By Our Reporter
Despite research showing an overall decrease in certain malware families and types in sub-Saharan Africa (SSA) in H1 2020 (36% decrease in South Africa, 26% decrease in Kenya and a 2.7% decrease in Nigeria), Kaspersky stresses that the human cyber threat remains rife, where Africa is not immune to the evolving techniques of Advanced Persistent Threats (APTs), as well as the possibilities of being a future target of hacking-for-hire threat actor groups.
Kaspersky research has found that globally, APT groups are evolving their techniques and are upgrading their toolset to continue stealing sensitive information. Furthermore, Kaspersky has seen a rise of hackers-for-hire or cyber mercenaries during the first two quarters of 2020. In fact, three cyber mercenary groups have been exposed across the world this year alone.
As this activity has taken place outside of Africa, Kaspersky suspect that these types of actors may have been somewhat forgotten and do not necessarily form part of cyber defence strategies. However, the region may become a focus of these groups in the coming months and thus, businesses and entities need to have an understanding of these emerging threats, along with the threat of APTs, to be prepared and take proactive steps towards effective cybersecurity.
Hackers-for-hire or cyber mercenaries do not necessarily have monetary motivations like traditional cybercrime. Instead, they steal private data to monetise it in a different way – usually for the purpose of providing advice or insights, based on the data, to share value of a competitive advantage. For example, a bank might get targeted and have its data analysed to gain an understanding of its market exposure, clients, and back-end systems. A competitor can use that to gain significant benefit. The reality is that in this evolving cyberthreat landscape, no company or government institution can consider themselves safe.
In South Africa, Kenya and Nigeria, APT groups are exploiting the current uncertainty around COVID-19 to steal sensitive information. More sophisticated techniques have emerged that delivers malware in non-conventional ways. While overall malware attacks in South Africa, Kenya and Nigeria decreased during the first two quarters of 2020, certain malware types, such as the STOP ransomware, are proving increasingly popular for certain cybercriminals. The same applies to financial malware in South Africa and Nigeria as examples. So, even though it decreased in these countries, certain financial malware types are gaining in popularity thanks to their unique techniques which these groups are exploiting to monetise data. This emphasises that attacks are becoming more targeted and at specific companies, in specific regions and for specific purposes.
The top industries under attack in Sub-Saharan Africa in H1 2020 include government, education, healthcare, and military. While government and military present compelling – and obvious – targets, education and healthcare are often used as pivot points to gain access to other institutions. Sometimes, an entity is a victim while other times it is the target.
The top three threat actors in these regions in this regard are TransparentTribe, Oilrig, and MuddyWater.

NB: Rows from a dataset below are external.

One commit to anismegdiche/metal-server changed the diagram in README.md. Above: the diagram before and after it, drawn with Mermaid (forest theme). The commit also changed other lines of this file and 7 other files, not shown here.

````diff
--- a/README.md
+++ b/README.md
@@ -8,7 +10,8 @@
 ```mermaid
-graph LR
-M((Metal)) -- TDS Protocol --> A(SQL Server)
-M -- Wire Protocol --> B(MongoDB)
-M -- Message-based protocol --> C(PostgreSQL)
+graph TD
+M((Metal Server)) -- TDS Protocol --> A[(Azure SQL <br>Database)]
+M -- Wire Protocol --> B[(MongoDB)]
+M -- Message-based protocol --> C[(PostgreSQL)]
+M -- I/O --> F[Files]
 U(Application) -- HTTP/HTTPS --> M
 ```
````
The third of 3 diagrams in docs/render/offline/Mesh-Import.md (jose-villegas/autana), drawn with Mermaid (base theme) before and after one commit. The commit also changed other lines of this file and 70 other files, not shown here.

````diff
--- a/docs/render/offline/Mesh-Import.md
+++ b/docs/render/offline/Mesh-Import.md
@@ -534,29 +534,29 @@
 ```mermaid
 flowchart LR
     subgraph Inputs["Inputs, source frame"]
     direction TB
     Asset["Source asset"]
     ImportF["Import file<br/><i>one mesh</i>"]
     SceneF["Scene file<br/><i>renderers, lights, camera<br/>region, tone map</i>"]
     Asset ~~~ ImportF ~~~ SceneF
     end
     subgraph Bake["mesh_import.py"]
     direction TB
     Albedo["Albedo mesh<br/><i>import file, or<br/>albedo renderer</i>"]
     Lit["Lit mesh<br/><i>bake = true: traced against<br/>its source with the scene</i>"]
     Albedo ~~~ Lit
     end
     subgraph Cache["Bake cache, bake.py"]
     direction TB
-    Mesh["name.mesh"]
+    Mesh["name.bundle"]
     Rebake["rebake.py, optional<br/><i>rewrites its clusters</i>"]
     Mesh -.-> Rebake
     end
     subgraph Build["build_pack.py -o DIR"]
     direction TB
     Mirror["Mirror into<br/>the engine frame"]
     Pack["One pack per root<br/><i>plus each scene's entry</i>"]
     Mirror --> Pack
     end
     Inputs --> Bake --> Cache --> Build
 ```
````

Says Maher Yamout, Senior Security Research, Global Research & Analysis Team at Kaspersky; “The remainder of the year will likely see APT groups and hacking-for-hire threat actors increase in prominence across the globe. Africa will continue to see more sophisticated APTs emerge and we also suspect that the hacking-for-hire actor type could target companies in Africa in the future. We also anticipate that cybercriminals will increase targeted ransomware deployment using different ways. These can range from trojanised cracked software to exploitation across the supply chain of the targeted industry. Data breaches will certainly become more commonplace especially as people will continue to work remotely for the foreseeable future while exposing their systems to the Internet without adequate protection.”
While prevention is ideal, detection is a must. Realistically, no organisation or government department can prevent everything. But if there is an understanding of the technology environment and having the ability to detect any deviation from the baseline, decision-makers will go to great strides in mitigating the risk of compromise and by understanding the threat dynamics, organisations can better protect themselves from evolving cyberattacks.